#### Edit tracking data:
========

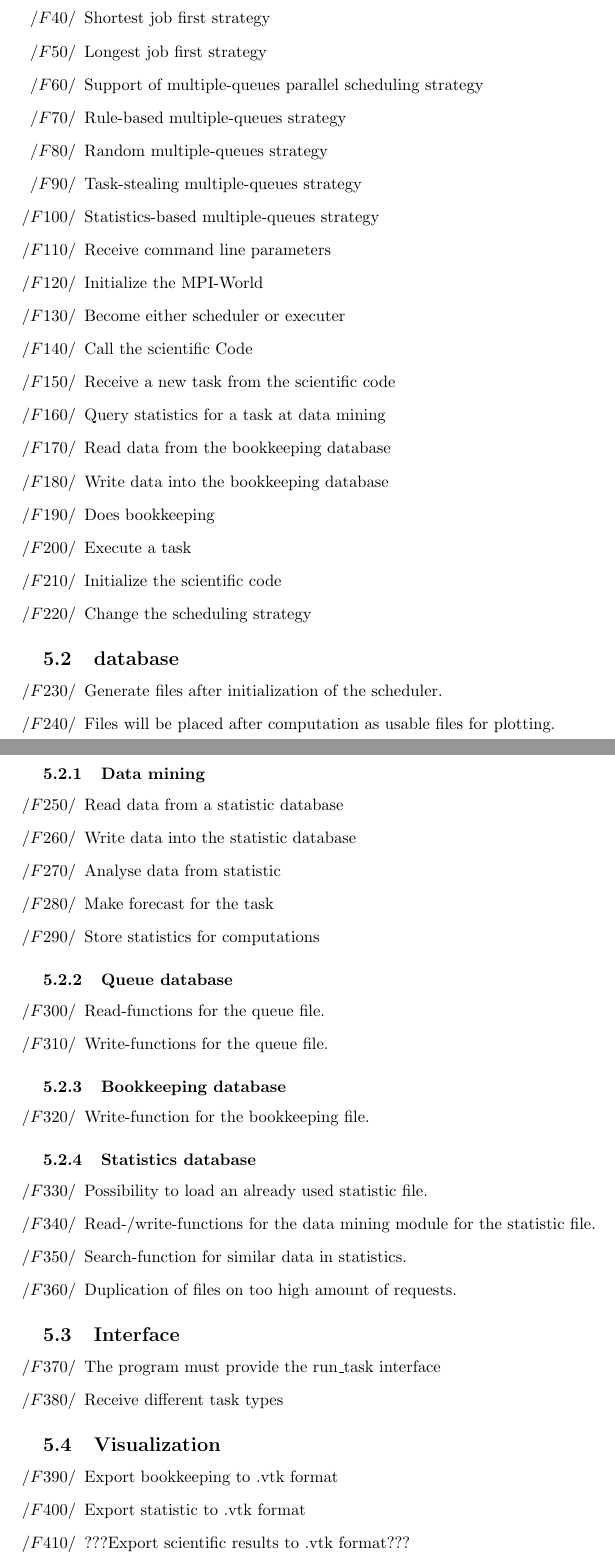
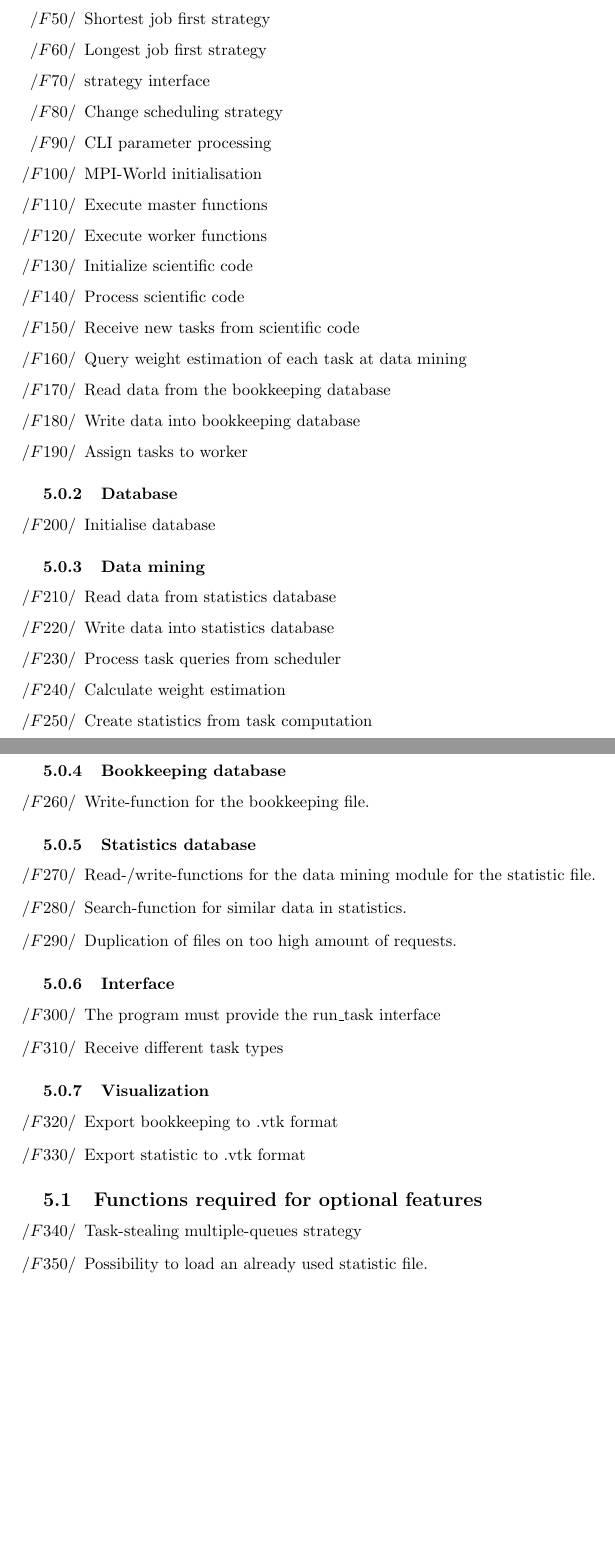
Before and after one commit to ardkastrati/Dynamic-Scheduler, a LaTeX document (docs/specification/specification.tex, which reads docs/specification/sections/functional_requirements.tex): two parts of pages 8 and 9 of 22, joined at a grey line, cut so that both start at the same text, the shorter picture padded with empty space. Compiled offline with pdfLaTeX.

Commit message:
Pulled new specifications in functional requirements and new images (Dia_P3/P4/P5.png)

```diff
--- a/docs/specification/sections/functional_requirements.tex
+++ b/docs/specification/sections/functional_requirements.tex
@@ -18,49 +19,53 @@
 			\item Last in first out strategy
 			\item Shortest job first strategy
 			\item Longest job first strategy
-			\item Support of multiple-queues parallel scheduling strategy
-			\item Rule-based multiple-queues strategy
-			\item Random multiple-queues strategy
-			\item Task-stealing multiple-queues strategy
-			\item Statistics-based multiple-queues strategy
-			\item Receive command line parameters
-			\item Initialize the MPI-World
-			\item Become either scheduler or executer
-			\item Call the scientific Code
-			\item Receive a new task from the scientific code
-			\item Query statistics for a task at data mining
+			\item strategy interface
+			\item Change scheduling strategy
+			%\item Support of multiple-queues parallel scheduling strategy
+			%\item Rule-based multiple-queues strategy
+			%\item Random multiple-queues strategy
+			%\item Task-stealing multiple-queues strategy%nice
+			%\item Statistics-based multiple-queues strategy
+			\item CLI parameter processing
+			\item MPI-World initialisation
+			\item Execute master functions
+			\item Execute worker functions
+			\item Initialize scientific code
+			\item Process scientific code
+			\item Receive new tasks from scientific code
+			\item Query weight estimation of each task at data mining
 			\item Read data from the bookkeeping database
-			\item Write data into the bookkeeping database
-			\item Does bookkeeping
-			\item Execute a task
-			\item Initialize the scientific code
-			\item Change the scheduling strategy
+			\item Write data into bookkeeping database
+			%\item Does bookkeeping
+			\item Assign tasks to worker
 		\end{itemize}
 
-	\subsection{database}
+	\subsubsection{Database}
 
 		\begin{itemize}
-			\item Generate files after initialization of the scheduler.
-			\item Files will be placed after computation as usable files for plotting.
+			\item Initialise database
+			%\item Files will be placed after computation as usable files for plotting.
 		\end{itemize}
 
 		\subsubsection{Data mining}
 
 			\begin{itemize}
-				\item Read data from a statistic database
-				\item Write data into the statistic database
-				\item Analyse data from statistic
-				\item Make forecast for the task
-				\item Store statistics for computations
+				\item Read data from statistics database
+				\item Write data into statistics database
+				\item Process task queries from scheduler
+				\item Calculate weight estimation
+				\item Create statistics from task computation
 			\end{itemize}
 
-		\subsubsection{Queue database}
+		%\subsubsection{Queue database} %into scheduler
 
-			\begin{itemize}
-				\item Read-functions for the queue file.
-				\item Write-functions for the queue file.
-			\end{itemize}
+		%	\begin{itemize}
+		%		\item Read-functions for the queue file.
+		%		\item Write-functions for the queue file.
+		%	\end{itemize}
 
+
+		%TODO how to implement database
 		\subsubsection{Bookkeeping database}
 
 			\begin{itemize}
@@ -69,15 +74,16 @@
 
 		\subsubsection{Statistics database}
 
+			%TODO WARNING
 			\begin{itemize}
-				\item Possibility to load an already used statistic file.
+
 				\item Read-/write-functions for the data mining module for the statistic file.
 				\item Search-function for similar data in statistics.
 				\item Duplication of files on too high amount of requests.
 			\end{itemize}
 
 
-	\subsection{Interface}
+	\subsubsection{Interface}
 
 		\begin{itemize}
 			\item The program must provide the run\_task interface
@@ -85,13 +91,18 @@
 		\end{itemize}
 
 
-	\subsection{Visualization}
+	\subsubsection{Visualization}
 
 		\begin{itemize}
 			\item Export bookkeeping to .vtk format
 			\item Export statistic to .vtk format
-			\item ???Export scientific results to .vtk format???
-			% use gnuplot ????
+%			\item ???Export scientific results to .vtk format???
 		\end{itemize}
 
+	\subsection{Functions required for optional features}
+
+		\begin{itemize}
+			\item Task-stealing multiple-queues strategy%nice
+			\item Possibility to load an already used statistic file.%nice
+		\end{itemize}
 }
```
Also changed, not shown: docs/specification/sections/glossary.tex (+0 -9 lines), docs/specification/sections/product_environment.tex (+14 -1 lines), docs/specification/images/Dia_P3.png (added), docs/specification/images/Dia_P4.png (added), docs/specification/images/Dia_P5.png (added), docs/specification/sections/functional_requirements.tex (5 more changed lines).
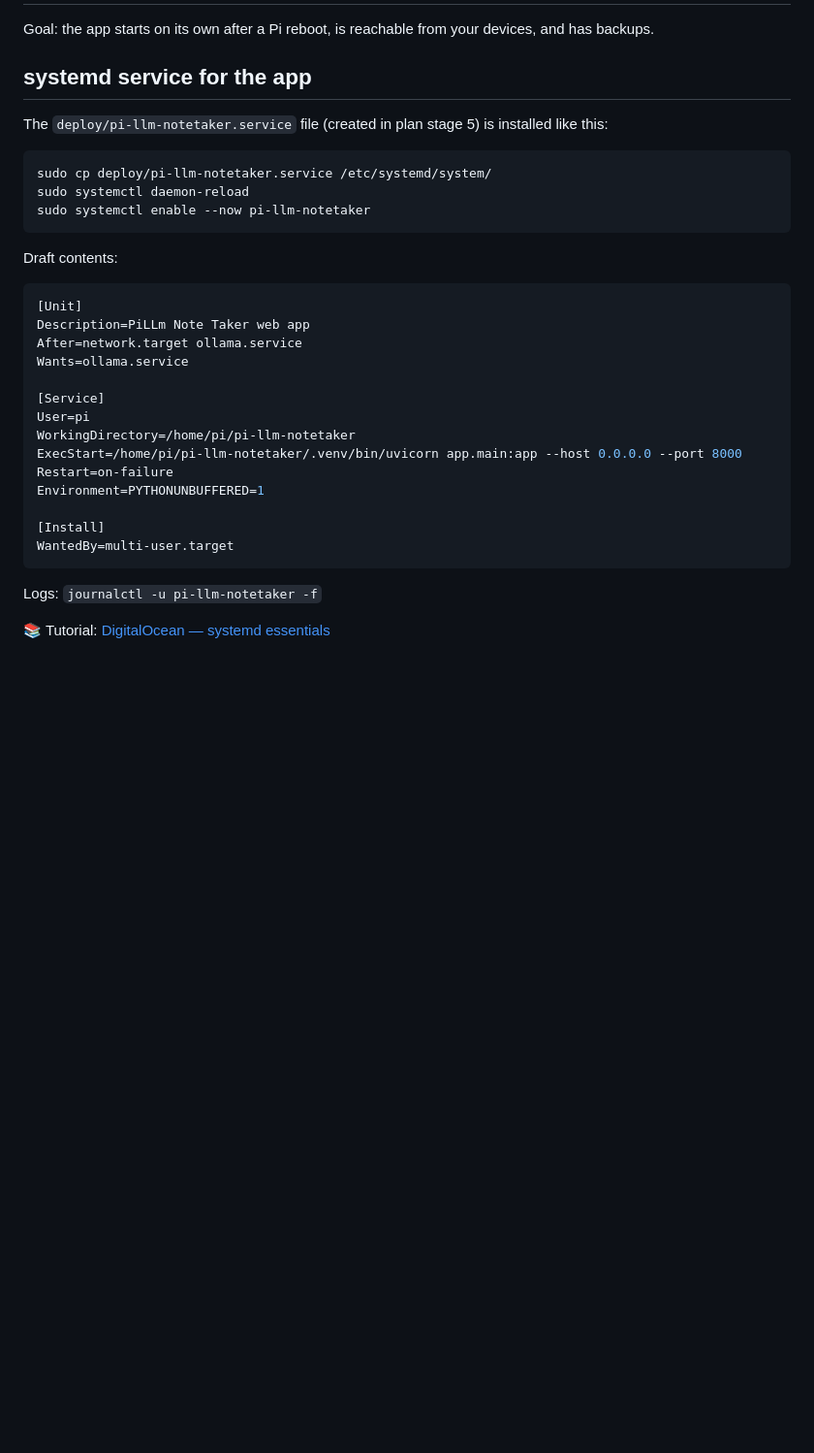
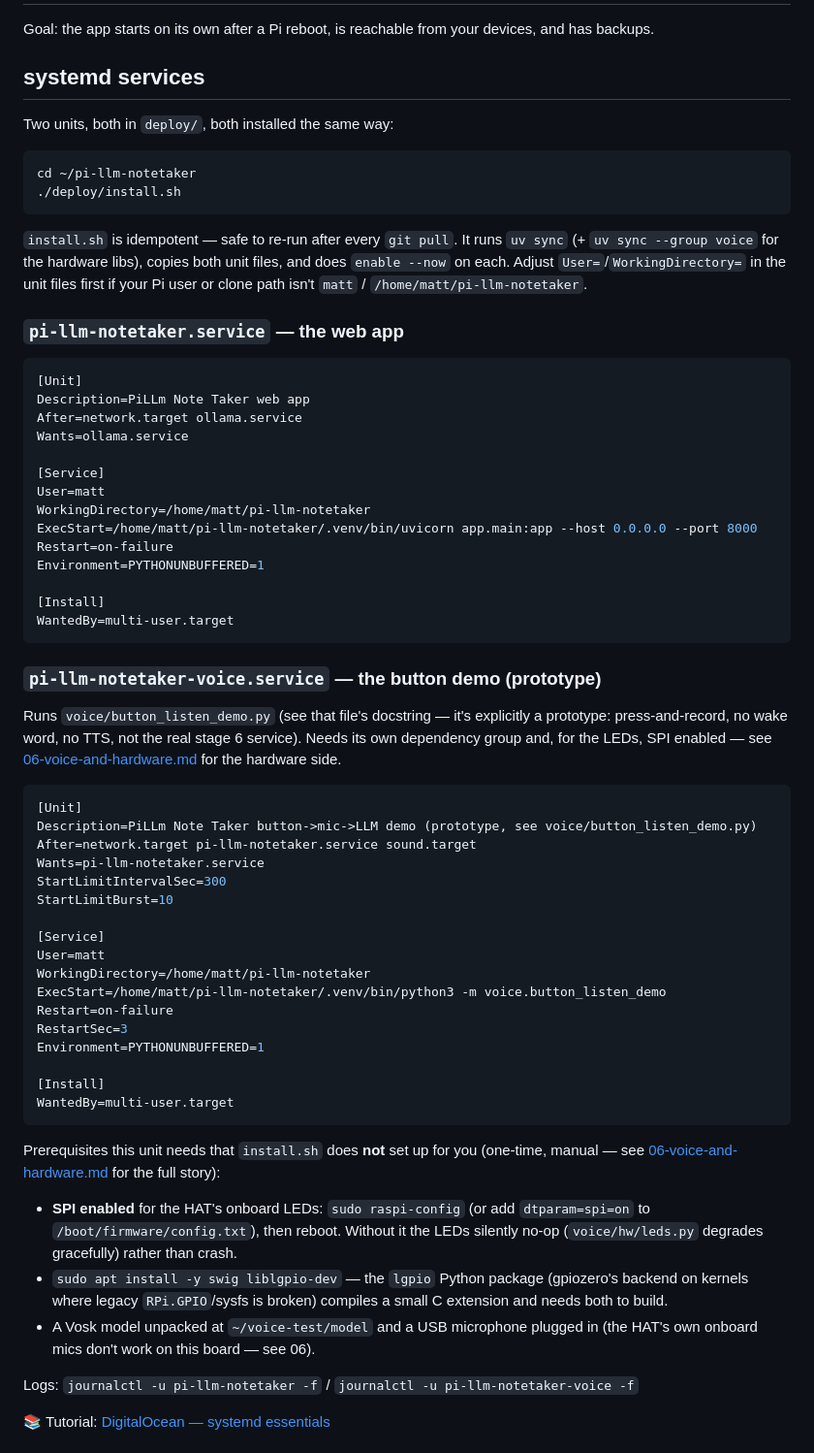
Before and after one commit to whosz/pi-llm-notetaker, a Markdown page: docs/05-deployment.md, the part around one of its changes. Shown at 97% size. Drawn GitHub-style; blank space fills up the shorter version.

````diff
--- a/docs/05-deployment.md
+++ b/docs/05-deployment.md
@@ -3,17 +3,21 @@
 Goal: the app starts on its own after a Pi reboot, is reachable from your devices,
 and has backups.
 
-## systemd service for the app
+## systemd services
 
-The `deploy/pi-llm-notetaker.service` file (created in plan stage 5) is installed like this:
+Two units, both in `deploy/`, both installed the same way:
 
 ```bash
-sudo cp deploy/pi-llm-notetaker.service /etc/systemd/system/
-sudo systemctl daemon-reload
-sudo systemctl enable --now pi-llm-notetaker
+cd ~/pi-llm-notetaker
+./deploy/install.sh
 ```
 
-Draft contents:
+`install.sh` is idempotent — safe to re-run after every `git pull`. It runs `uv sync`
+(+ `uv sync --group voice` for the hardware libs), copies both unit files, and does
+`enable --now` on each. Adjust `User=`/`WorkingDirectory=` in the unit files first if
+your Pi user or clone path isn't `matt` / `/home/matt/pi-llm-notetaker`.
+
+### `pi-llm-notetaker.service` — the web app
 
 ```ini
 [Unit]
@@ -22,9 +26,9 @@ After=network.target ollama.service
 Wants=ollama.service
 
 [Service]
-User=pi
-WorkingDirectory=/home/pi/pi-llm-notetaker
-ExecStart=/home/pi/pi-llm-notetaker/.venv/bin/uvicorn app.main:app --host 0.0.0.0 --port 8000
+User=matt
+WorkingDirectory=/home/matt/pi-llm-notetaker
+ExecStart=/home/matt/pi-llm-notetaker/.venv/bin/uvicorn app.main:app --host 0.0.0.0 --port 8000
 Restart=on-failure
 Environment=PYTHONUNBUFFERED=1
 
@@ -32,6 +36,45 @@ Environment=PYTHONUNBUFFERED=1
 WantedBy=multi-user.target
 ```
 
-Logs: `journalctl -u pi-llm-notetaker -f`
+### `pi-llm-notetaker-voice.service` — the button demo (prototype)
+
+Runs `voice/button_listen_demo.py` (see that file's docstring — it's explicitly a
+prototype: press-and-record, no wake word, no TTS, not the real stage 6 service).
+Needs its own dependency group and, for the LEDs, SPI enabled — see
+[06-voice-and-hardware.md](06-voice-and-hardware.md) for the hardware side.
+
+```ini
+[Unit]
+Description=PiLLm Note Taker button->mic->LLM demo (prototype, see voice/button_listen_demo.py)
+After=network.target pi-llm-notetaker.service sound.target
+Wants=pi-llm-notetaker.service
+StartLimitIntervalSec=300
+StartLimitBurst=10
+
+[Service]
+User=matt
+WorkingDirectory=/home/matt/pi-llm-notetaker
+ExecStart=/home/matt/pi-llm-notetaker/.venv/bin/python3 -m voice.button_listen_demo
+Restart=on-failure
+RestartSec=3
+Environment=PYTHONUNBUFFERED=1
+
+[Install]
+WantedBy=multi-user.target
+```
+
+Prerequisites this unit needs that `install.sh` does **not** set up for you (one-time,
+manual — see [06-voice-and-hardware.md](06-voice-and-hardware.md) for the full story):
+
+- **SPI enabled** for the HAT's onboard LEDs: `sudo raspi-config` (or add
+  `dtparam=spi=on` to `/boot/firmware/config.txt`), then reboot. Without it the LEDs
+  silently no-op (`voice/hw/leds.py` degrades gracefully) rather than crash.
+- `sudo apt install -y swig liblgpio-dev` — the `lgpio` Python package (gpiozero's
+  backend on kernels where legacy `RPi.GPIO`/sysfs is broken) compiles a small C
+  extension and needs both to build.
+- A Vosk model unpacked at `~/voice-test/model` and a USB microphone plugged in (the
+  HAT's own onboard mics don't work on this board — see 06).
+
+Logs: `journalctl -u pi-llm-notetaker -f` / `journalctl -u pi-llm-notetaker-voice -f`
 
 📚 Tutorial: [DigitalOcean — systemd essentials](https://www.digitalocean.com/community/tutorials/systemd-essentials-working-with-services-units-and-the-journal)
````
Also changed, not shown: other parts of docs/05-deployment.md (+48 -4 lines), README.md (+16 -3 lines).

========

#### Your objective:
In the records above, count the lines holding the word "systemd"; give only that number.

#### Worked solution:
4